  • TV ad title: Highly Rated
  •Transcript: "Supreme Court justices should be judges, not politicians. Politician Maureen O'Connor keeps running for office. O'Connor has not finished an elected term. O'Connor has run for seven offices in 15 years, once quitting three months after an election.
"Judge Tim Black is an experienced judge, not a politician. Judge Black, highly rated for integrity. Endorsed by police groups. Judge Black for Supreme Court."
  • Analysis: Tim Black's theme is that he's a judge; his opponent is a politician.
The facts are true, but maybe not as damning as they are portrayed.
"Highly rated" refers to ratings from Hamilton and Cuyahoga county bar associations. The state Bar gave the two equal ratings. Mr. Black has some police endorsements, but the major group, the state Fraternal Order of Police, is backing Ms. O'Connor.
- Jim Siegel, Gannett Columbus Bureau
The race between incumbent Justice Evelyn Lundberg Stratton and Democratic challenger Janet Burnside remains close in the polls and equally so in the money race.
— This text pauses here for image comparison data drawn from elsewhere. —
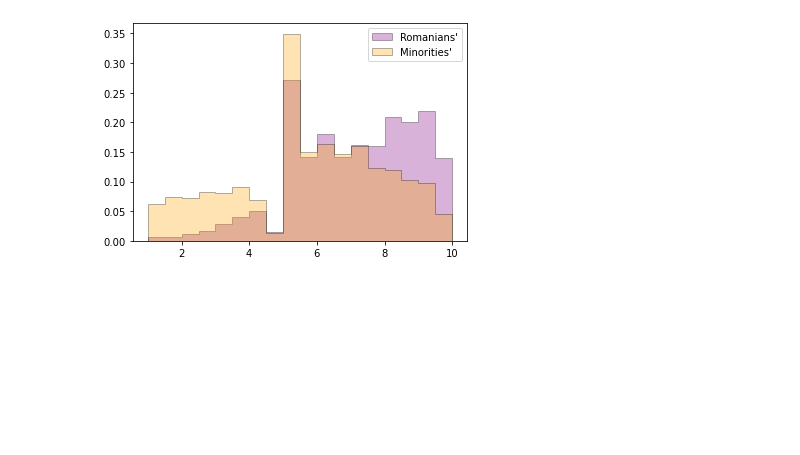
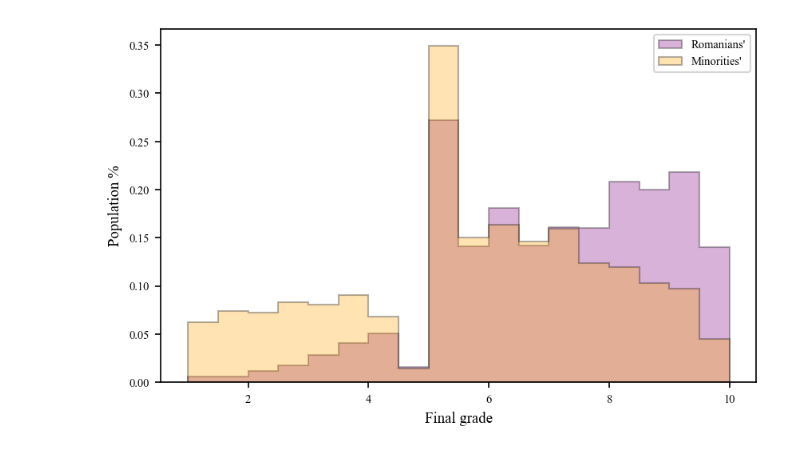
Before and after one commit to alparius/bac-stat, a Jupyter notebook: src/exp4_grade_distribution.ipynb, the cells around one changed output. Drawn from its saved outputs; the diff is of its cells as text; code cells hidden in the pictures; blank space fills up the shorter version.

Commit message:
styled plots for latex

```diff
--- a/src/exp4_grade_distribution.ipynb
+++ b/src/exp4_grade_distribution.ipynb
@@ -13,12 +26,20 @@ print()
 # %%
 # Plot the distribution of the Romanian exam grades.
 
 romanian_only_results = results_2021[(results_2021['mother_tongue'] == '') & (results_2021['romanian_written_final'] > -1)]
 romanian_plus_results = results_2021[(results_2021['mother_tongue'] != '') & (results_2021['romanian_written_final'] > -1)]
 
-plt.hist(romanian_only_results['romanian_written_final'].to_list(), bins=18, density=True, alpha = 0.3, color='purple', edgecolor='black', linewidth=1, histtype= "stepfilled")
-plt.hist(romanian_plus_results['romanian_written_final'].to_list(), bins=18, density=True, alpha = 0.3, color='orange', edgecolor='black', linewidth=1, histtype= "stepfilled")
-plt.legend(["Romanians'", "Minorities'"])
-plt.show()
+with plt.rc_context(bundles.neurips2021(usetex=False, family='serif')):
+    fig, ax = plt.subplots(dpi=150)
+
+    ax.hist(romanian_only_results['romanian_written_final'].to_list(), bins=18, density=True, alpha = 0.3, color='purple', edgecolor='black', linewidth=1, histtype= "stepfilled")
+    ax.hist(romanian_plus_results['romanian_written_final'].to_list(), bins=18, density=True, alpha = 0.3, color='orange', edgecolor='black', linewidth=1, histtype= "stepfilled")
+
+    ax.legend(["Romanians'", "Minorities'"])
+    ax.set_xlabel("Final grade")
+    ax.set_ylabel("Population %")
+
+    plt.show()
+    fig.savefig('../doc/plots/exp4_grade_distrib.png', bbox_inches='tight')
 # %% [output]
-[figure, old version]
+[figure, new version]
```
Also changed, not shown: parts of 1 cell of this notebook, 7 other files.
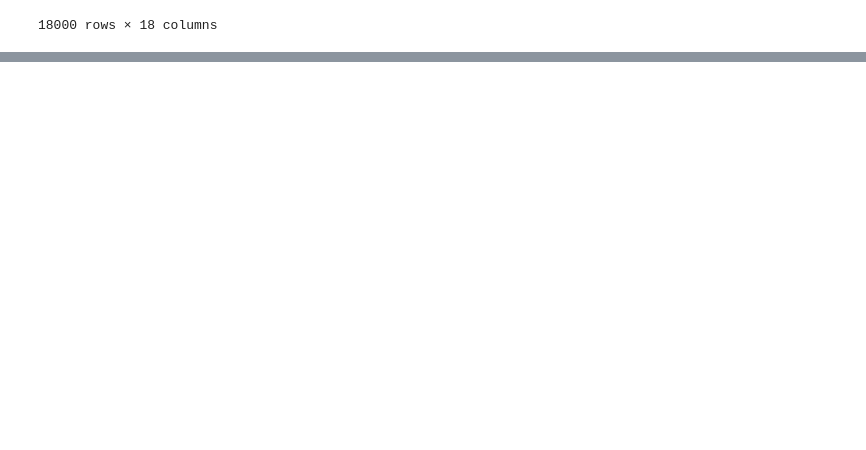
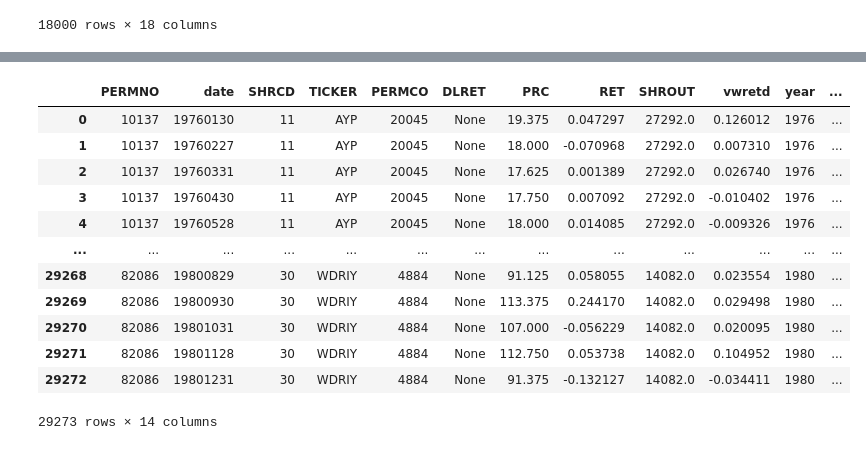
Before and after one commit to KaiKevinLiao/empirical-finance, a Jupyter notebook: ps2.ipynb, the cells around one changed output, grey strips where cells are left out. Cells and saved outputs as stored; diff of their text form; code cells hidden in the pictures; blank space fills up the shorter version.

```diff
--- a/ps2.ipynb
+++ b/ps2.ipynb
@@ -164,0 +173,23 @@ crsp_temp['beta'] = result.params.vwretd
+# %%
+period= 1973
+crsp_t = crsp[(crsp['year'] < period + 8) & (crsp['year'] >= period + 3)]
+# select the largest firm as in the training samples
+crsp_t = crsp_t[crsp_t['PERMNO'].isin(largest)]
+crsp_t = crsp_t.merge(crsp_2[['port', 'PERMNO']], on='PERMNO')
+crsp_t = crsp_t.groupby(['PERMNO', 'date']).first().reset_index()
+
+crsp_t
+# %% [output]
+|  | PERMNO | date | SHRCD | TICKER | PERMCO | DLRET | PRC | RET | SHROUT | vwretd | year | ... |
+| 0 | 10137 | 19760130 | 11 | AYP | 20045 | None | 19.375 | 0.047297 | 27292.0 | 0.126012 | 1976 | ... |
+| 1 | 10137 | 19760227 | 11 | AYP | 20045 | None | 18.000 | -0.070968 | 27292.0 | 0.007310 | 1976 | ... |
+| 2 | 10137 | 19760331 | 11 | AYP | 20045 | None | 17.625 | 0.001389 | 27292.0 | 0.026740 | 1976 | ... |
+| 3 | 10137 | 19760430 | 11 | AYP | 20045 | None | 17.750 | 0.007092 | 27292.0 | -0.010402 | 1976 | ... |
+| 4 | 10137 | 19760528 | 11 | AYP | 20045 | None | 18.000 | 0.014085 | 27292.0 | -0.009326 | 1976 | ... |
+| ... | ... | ... | ... | ... | ... | ... | ... | ... | ... | ... | ... | ... |
+| 29268 | 82086 | 19800829 | 30 | WDRIY | 4884 | None | 91.125 | 0.058055 | 14082.0 | 0.023554 | 1980 | ... |
+| 29269 | 82086 | 19800930 | 30 | WDRIY | 4884 | None | 113.375 | 0.244170 | 14082.0 | 0.029498 | 1980 | ... |
+| 29270 | 82086 | 19801031 | 30 | WDRIY | 4884 | None | 107.000 | -0.056229 | 14082.0 | 0.020095 | 1980 | ... |
+| 29271 | 82086 | 19801128 | 30 | WDRIY | 4884 | None | 112.750 | 0.053738 | 14082.0 | 0.104952 | 1980 | ... |
+| 29272 | 82086 | 19801231 | 30 | WDRIY | 4884 | None | 91.375 | -0.132127 | 14082.0 | -0.034411 | 1980 | ... |
+29273 rows × 14 columns
```
Also changed, not shown: parts of 8 cells of this notebook.
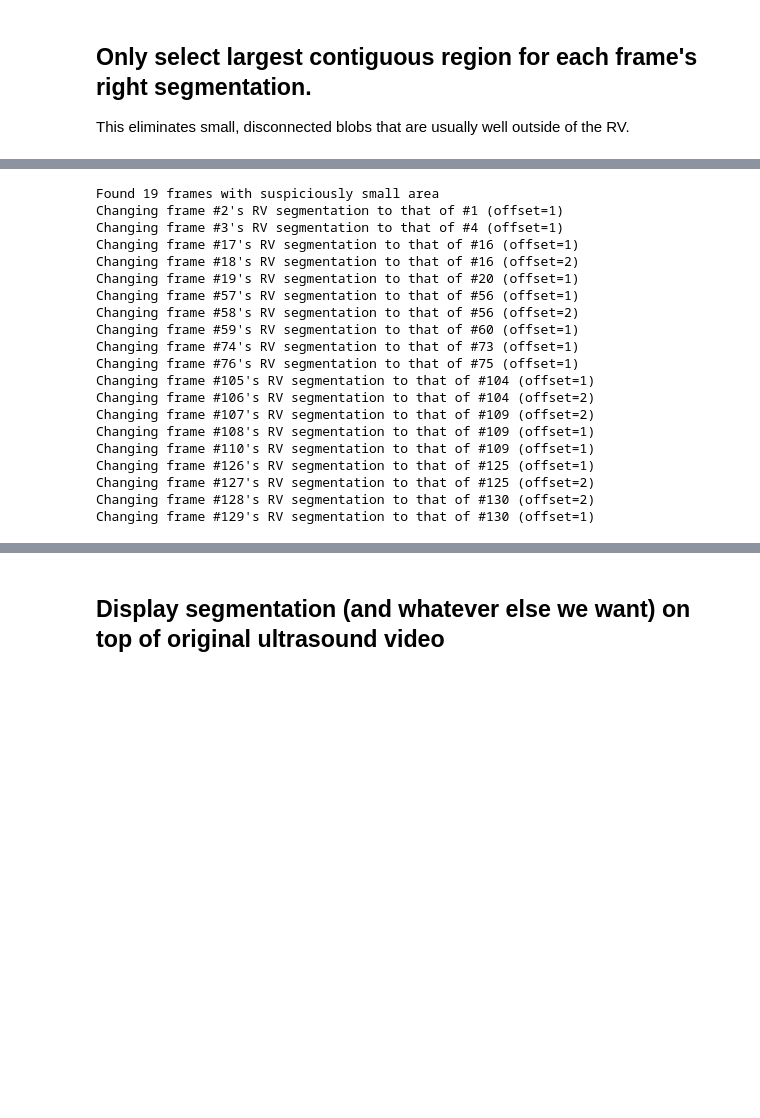
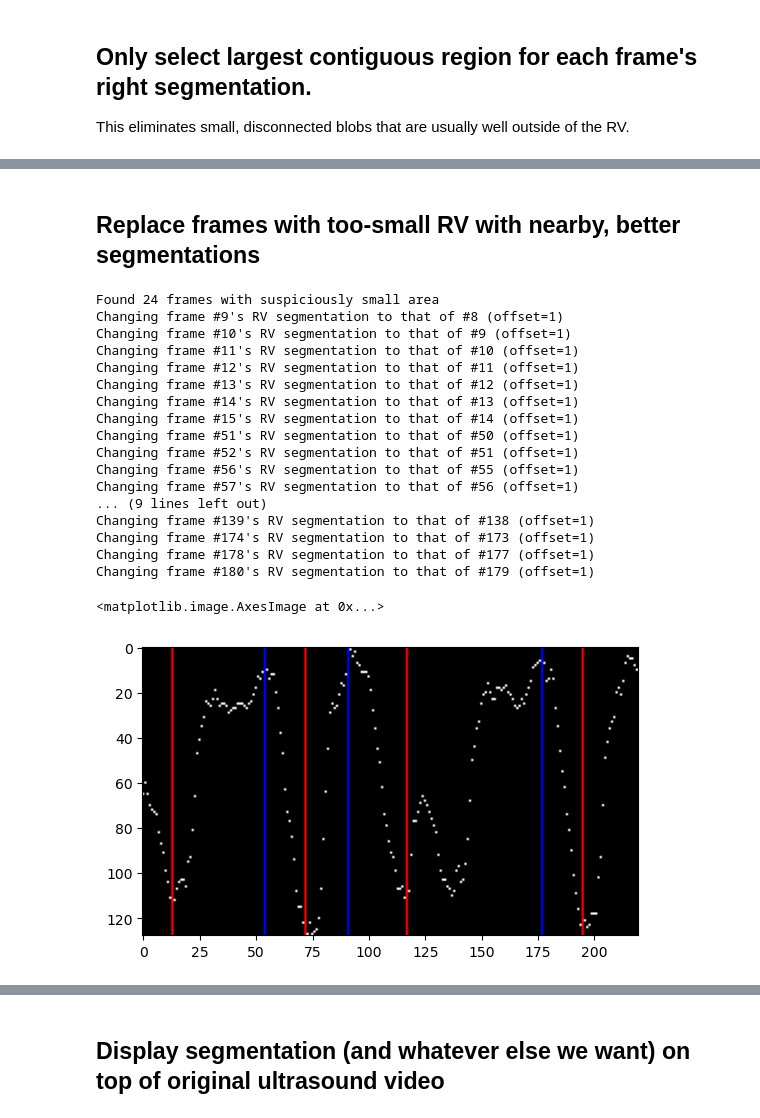
Before and after one commit to DeepNeuron-AI/dynamic, a Jupyter notebook: weak_labels.ipynb, the cells around one changed output, grey strips where cells are left out. Drawn from its saved outputs; the diff is of its cells as text; code cells hidden in the pictures; blank space fills up the shorter version.

```diff
--- a/weak_labels.ipynb
+++ b/weak_labels.ipynb
@@ -443,7 +445,8 @@ RV_areas = [cv2.contourArea(contour) for contour in RV_contours_list]
 # Find septum widths
 septum_widths = []
 
-for right_segmentation, LV_line in zip(right_segmentations, LV_septum_borders):
+for i, (right_segmentation, LV_line) in enumerate(zip(right_segmentations, LV_septum_borders)):
+    print(i)
     RV_rect = get_min_area_rect(right_segmentation)
     RV_bottom_right = find_corner(RV_rect, BOTTOM_RIGHT)
 
@@ -465,7 +486,7 @@ for s in right_segmentation_masks:
     crop_mask_with_line(s, ultrasound_left_line, above=True)
 
 # Repeat for right side of ultrasound
-right_ultrasound_corner = (111, 67)
+right_ultrasound_corner = (111, 58)
 top_ultrasound_corner = (63, 6)
 ultrasound_right_line = extrapolate_line(right_ultrasound_corner, top_ultrasound_corner, frame_height, frame_width)
 for s in right_segmentation_masks:
@@ -520,3 +543,5 @@ plt.hist(LV_angles, bins=20)
+# %% [markdown]
+## Replace frames with too-small RV with nearby, better segmentations
 # %%
 RV_areas = np.array(RV_areas)
 mean_RV_area = np.mean(RV_areas)
@@ -537,35 +562,34 @@ for i, area in enumerate(RV_areas):
         if left_i >= 0 and (mean_RV_area - z * std_RV_area < RV_areas[left_i] < mean_RV_area + z * std_RV_area):
             print(f"Changing frame #{i}'s RV segmentation to that of #{left_i} (offset={offset})")
             right_segmentation_masks[i] = right_segmentation_masks[left_i]
+            RV_areas[i] = RV_areas[left_i]
             break
 
         right_i = i + offset
         if right_i < num_frames and (mean_RV_area - z * std_RV_area < RV_areas[right_i] < mean_RV_area + z * std_RV_area):
             print(f"Changing frame #{i}'s RV segmentation to that of #{right_i} (offset={offset})")
             right_segmentation_masks[i] = right_segmentation_masks[right_i]
+            RV_areas[i] = RV_areas[right_i]
             break
 
         offset += 1
 
 right_segmentations = mask_to_image(right_segmentation_masks)
 # %% [output]
-Found 19 frames with suspiciously small area
-Changing frame #2's RV segmentation to that of #1 (offset=1)
-Changing frame #3's RV segmentation to that of #4 (offset=1)
-Changing frame #17's RV segmentation to that of #16 (offset=1)
-Changing frame #18's RV segmentation to that of #16 (offset=2)
-Changing frame #19's RV segmentation to that of #20 (offset=1)
+Found 24 frames with suspiciously small area
+Changing frame #9's RV segmentation to that of #8 (offset=1)
+Changing frame #10's RV segmentation to that of #9 (offset=1)
+Changing frame #11's RV segmentation to that of #10 (offset=1)
+Changing frame #12's RV segmentation to that of #11 (offset=1)
+Changing frame #13's RV segmentation to that of #12 (offset=1)
+Changing frame #14's RV segmentation to that of #13 (offset=1)
+Changing frame #15's RV segmentation to that of #14 (offset=1)
+Changing frame #51's RV segmentation to that of #50 (offset=1)
+Changing frame #52's RV segmentation to that of #51 (offset=1)
+Changing frame #56's RV segmentation to that of #55 (offset=1)
 Changing frame #57's RV segmentation to that of #56 (offset=1)
-Changing frame #58's RV segmentation to that of #56 (offset=2)
-Changing frame #59's RV segmentation to that of #60 (offset=1)
-Changing frame #74's RV segmentation to that of #73 (offset=1)
-Changing frame #76's RV segmentation to that of #75 (offset=1)
-Changing frame #105's RV segmentation to that of #104 (offset=1)
-Changing frame #106's RV segmentation to that of #104 (offset=2)
-Changing frame #107's RV segmentation to that of #109 (offset=2)
-Changing frame #108's RV segmentation to that of #109 (offset=1)
-Changing frame #110's RV segmentation to that of #109 (offset=1)
-Changing frame #126's RV segmentation to that of #125 (offset=1)
-Changing frame #127's RV segmentation to that of #125 (offset=2)
-Changing frame #128's RV segmentation to that of #130 (offset=2)
-Changing frame #129's RV segmentation to that of #130 (offset=1)
+... (9 lines left out)
+Changing frame #139's RV segmentation to that of #138 (offset=1)
+Changing frame #174's RV segmentation to that of #173 (offset=1)
+Changing frame #178's RV segmentation to that of #177 (offset=1)
+Changing frame #180's RV segmentation to that of #179 (offset=1)
@@ -573,0 +631,28 @@ echonet_video[small_RV_indices, 100:, :] = ORANGE
+# %%
+import scipy
+
+LV_areas = left_segmentation_masks.sum(axis=(1,2))
+LV_area_image = np.zeros((128, num_frames, 3), dtype=np.uint8)
+
+min_area, max_area = LV_areas.min(), LV_areas.max()
+trim_min = sorted(LV_areas)[round(len(LV_areas) ** 0.05)]
+trim_max = sorted(LV_areas)[round(len(LV_areas) ** 0.95)]
+trim_range = trim_max - trim_min
+diastole = scipy.signal.find_peaks(LV_areas, distance=20, prominence=(0.50 * trim_range))[0]
+systole = scipy.signal.find_peaks(-LV_areas, distance=20, prominence=(0.50 * trim_range))[0]
+
+LV_areas = np.uint8((LV_areas - min_area) / (max_area - min_area) * 127)
+
+for i, area in enumerate(LV_areas):
+    LV_area_image[127-area, i] = (255, 255, 255)
+
+for s in systole:
+    LV_area_image[:, s] = RED
+
+for d in diastole:
+    LV_area_image[:, d] = BLUE
+
+plt.imshow(LV_area_image)
+# %% [output]
+<matplotlib.image.AxesImage at 0x...>
+[figure, added]
```
Also changed, not shown: parts of 17 cells of this notebook.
According to reports filed last week, Ms. Stratton has raised more than $1.6 million, while Ms. Burnside has collected more than $1 million.

The other high court race - between Republican Maureen O'Connor and Democrat Tim Black - also has a close fund-raising margin, with Ms. O'Connor's more than $1.5 million in contributions outpacing Mr. Black's nearly $1.3 million.

A report from Ohio Citizen Action - issued before the latest finance reports were disclosed - found that the candidates collected a total of more than $4.7 million in campaign contributions between Jan. 1 and Sept. 30.

The group found the Democratic candidates received heavy donations from law firms with ties to the Ohio Academy of Trial Lawyers, which opposes tort reform and supports candidates they consider likely to back their views. The Supreme Court recently voted 4-3 in a decision that declared the state's tort reform law unconstitutional.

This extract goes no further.